*What to do:*
Whenever the word "package" shows up in a line of the data, copy that line.

┄┄┄┄┄┄

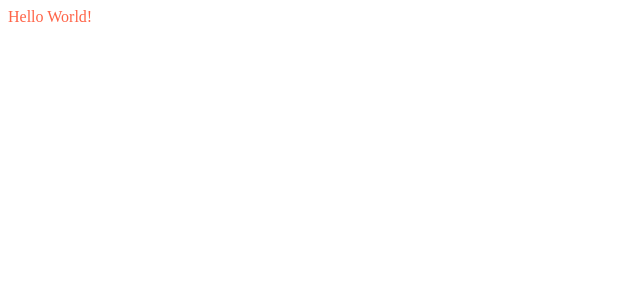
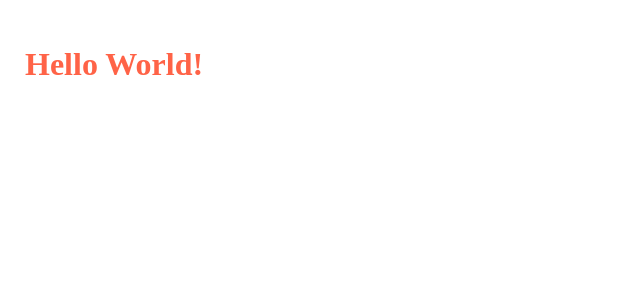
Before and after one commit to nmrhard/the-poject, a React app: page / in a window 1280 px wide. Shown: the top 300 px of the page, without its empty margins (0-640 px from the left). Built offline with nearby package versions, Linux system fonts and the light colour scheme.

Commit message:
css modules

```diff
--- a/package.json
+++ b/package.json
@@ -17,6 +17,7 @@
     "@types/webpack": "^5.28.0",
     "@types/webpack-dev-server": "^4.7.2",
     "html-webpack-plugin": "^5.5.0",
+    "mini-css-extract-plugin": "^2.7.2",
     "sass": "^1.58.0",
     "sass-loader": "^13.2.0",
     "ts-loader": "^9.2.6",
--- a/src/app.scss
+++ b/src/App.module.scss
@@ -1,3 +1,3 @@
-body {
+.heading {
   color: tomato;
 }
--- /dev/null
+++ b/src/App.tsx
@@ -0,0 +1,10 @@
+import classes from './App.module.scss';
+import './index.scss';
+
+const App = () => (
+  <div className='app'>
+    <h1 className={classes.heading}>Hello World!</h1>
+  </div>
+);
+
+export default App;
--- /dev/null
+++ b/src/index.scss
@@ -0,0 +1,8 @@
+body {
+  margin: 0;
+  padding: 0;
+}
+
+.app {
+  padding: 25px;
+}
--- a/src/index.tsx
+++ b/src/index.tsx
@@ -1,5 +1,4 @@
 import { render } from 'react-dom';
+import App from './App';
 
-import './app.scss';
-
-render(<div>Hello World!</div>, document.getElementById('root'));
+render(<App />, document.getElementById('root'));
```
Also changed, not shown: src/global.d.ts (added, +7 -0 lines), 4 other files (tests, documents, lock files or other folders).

┄┄┄┄┄┄

*Answer box:*
Before and after one commit to nmrhard/the-poject, a React app: page / in a window 1280 px wide. Shown: the top 300 px of the page, without its empty margins (0-640 px from the left). Built offline with nearby package versions, Linux system fonts and the light colour scheme.
--- a/package.json
+++ b/package.json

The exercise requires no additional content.